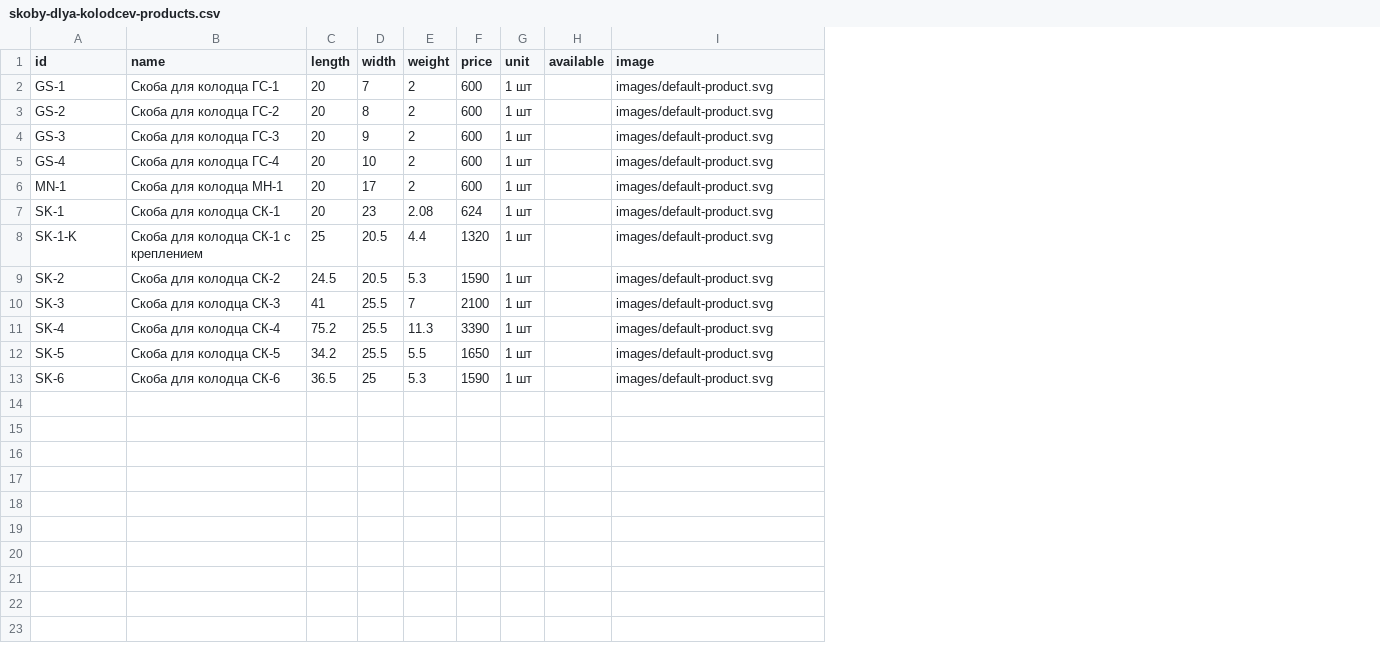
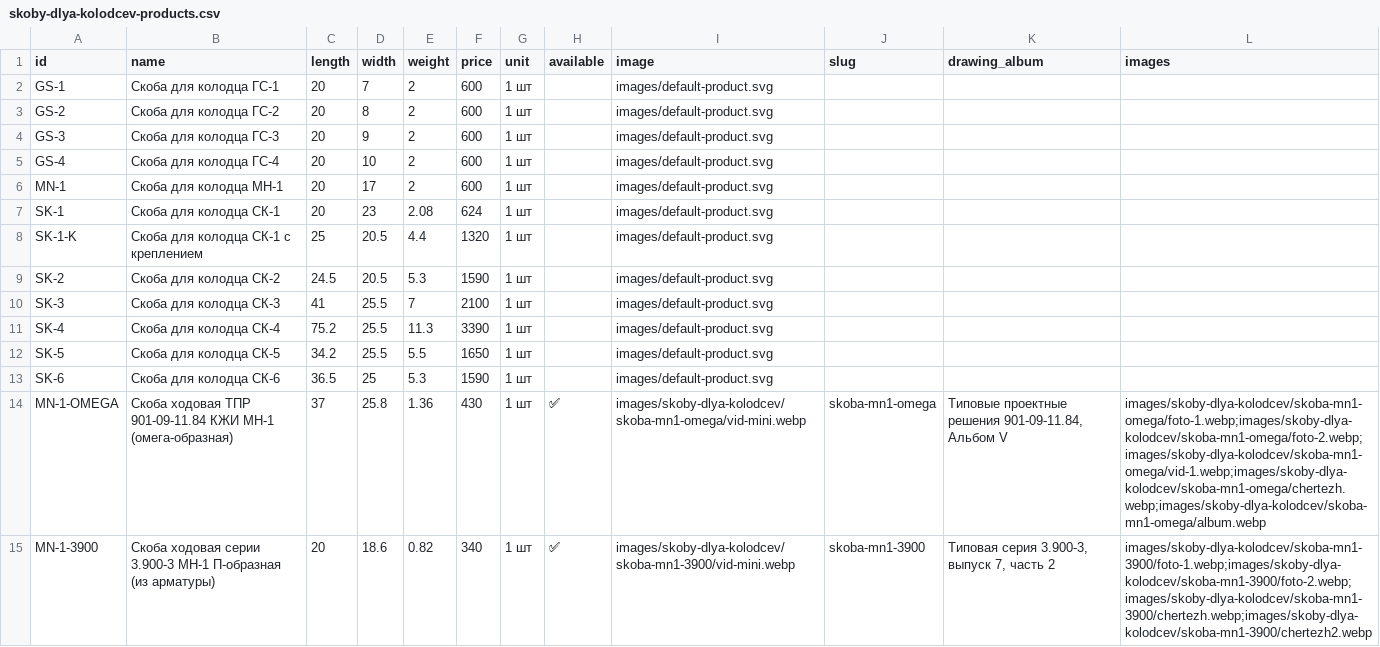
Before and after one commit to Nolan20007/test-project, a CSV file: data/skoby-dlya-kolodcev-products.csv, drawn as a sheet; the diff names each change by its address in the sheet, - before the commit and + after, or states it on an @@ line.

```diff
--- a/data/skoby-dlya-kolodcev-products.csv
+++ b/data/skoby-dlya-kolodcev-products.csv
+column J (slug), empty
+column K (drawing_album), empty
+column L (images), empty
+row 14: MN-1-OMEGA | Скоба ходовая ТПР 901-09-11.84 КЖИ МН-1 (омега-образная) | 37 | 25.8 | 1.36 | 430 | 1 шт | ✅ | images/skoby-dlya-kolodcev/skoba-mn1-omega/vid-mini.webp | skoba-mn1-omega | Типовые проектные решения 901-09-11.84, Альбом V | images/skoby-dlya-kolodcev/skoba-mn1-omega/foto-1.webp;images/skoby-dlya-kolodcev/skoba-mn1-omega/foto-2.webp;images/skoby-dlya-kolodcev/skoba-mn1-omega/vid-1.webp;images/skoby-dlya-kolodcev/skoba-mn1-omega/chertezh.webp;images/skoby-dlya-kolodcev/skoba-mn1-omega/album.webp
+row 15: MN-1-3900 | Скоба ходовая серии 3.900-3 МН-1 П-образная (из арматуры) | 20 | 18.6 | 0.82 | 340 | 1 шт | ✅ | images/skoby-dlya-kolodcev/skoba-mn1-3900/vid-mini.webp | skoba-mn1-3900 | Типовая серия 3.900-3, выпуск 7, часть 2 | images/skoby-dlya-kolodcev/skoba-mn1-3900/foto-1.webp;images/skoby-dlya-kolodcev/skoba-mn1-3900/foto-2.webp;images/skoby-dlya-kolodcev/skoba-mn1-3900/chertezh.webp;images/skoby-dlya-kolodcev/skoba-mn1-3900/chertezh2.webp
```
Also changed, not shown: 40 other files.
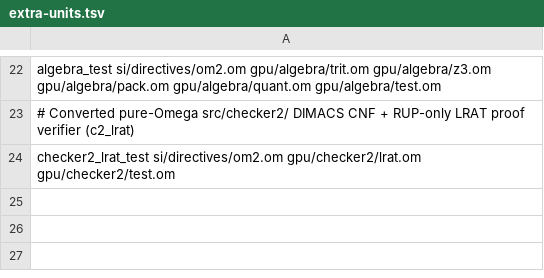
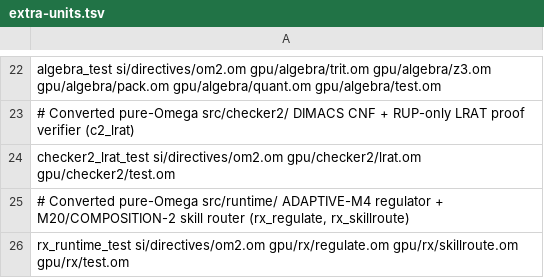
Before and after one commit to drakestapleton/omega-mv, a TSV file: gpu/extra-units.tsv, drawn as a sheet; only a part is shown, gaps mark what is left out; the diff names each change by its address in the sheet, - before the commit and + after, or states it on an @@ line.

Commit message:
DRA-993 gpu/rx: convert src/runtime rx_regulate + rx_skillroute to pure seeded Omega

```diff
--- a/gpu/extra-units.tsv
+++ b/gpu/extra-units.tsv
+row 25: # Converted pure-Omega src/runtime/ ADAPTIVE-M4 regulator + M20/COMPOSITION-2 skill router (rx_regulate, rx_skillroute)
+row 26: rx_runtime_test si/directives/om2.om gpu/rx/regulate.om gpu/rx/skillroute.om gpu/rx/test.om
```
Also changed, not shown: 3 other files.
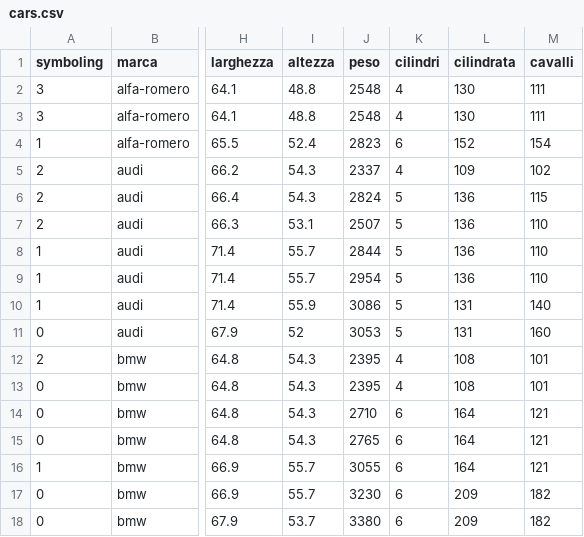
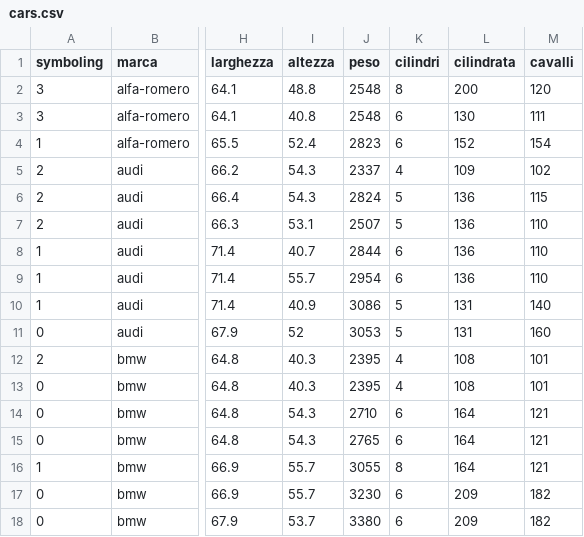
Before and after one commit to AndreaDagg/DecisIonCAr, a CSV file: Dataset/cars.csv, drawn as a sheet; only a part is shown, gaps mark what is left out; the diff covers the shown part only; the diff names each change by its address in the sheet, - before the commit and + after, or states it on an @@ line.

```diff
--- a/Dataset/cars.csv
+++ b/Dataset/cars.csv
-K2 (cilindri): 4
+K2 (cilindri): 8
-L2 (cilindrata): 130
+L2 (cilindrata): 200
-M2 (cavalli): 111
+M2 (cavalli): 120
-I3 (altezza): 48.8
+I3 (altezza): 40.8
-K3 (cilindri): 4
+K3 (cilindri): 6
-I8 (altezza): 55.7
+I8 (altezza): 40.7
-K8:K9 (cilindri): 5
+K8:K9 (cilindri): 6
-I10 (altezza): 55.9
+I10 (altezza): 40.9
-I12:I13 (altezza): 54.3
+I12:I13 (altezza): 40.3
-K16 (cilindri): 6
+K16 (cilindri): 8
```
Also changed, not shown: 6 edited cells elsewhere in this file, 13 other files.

——

■ Task statement
Determine how many lines of the material include the string "pure". Output only that count.

■ Written answer
2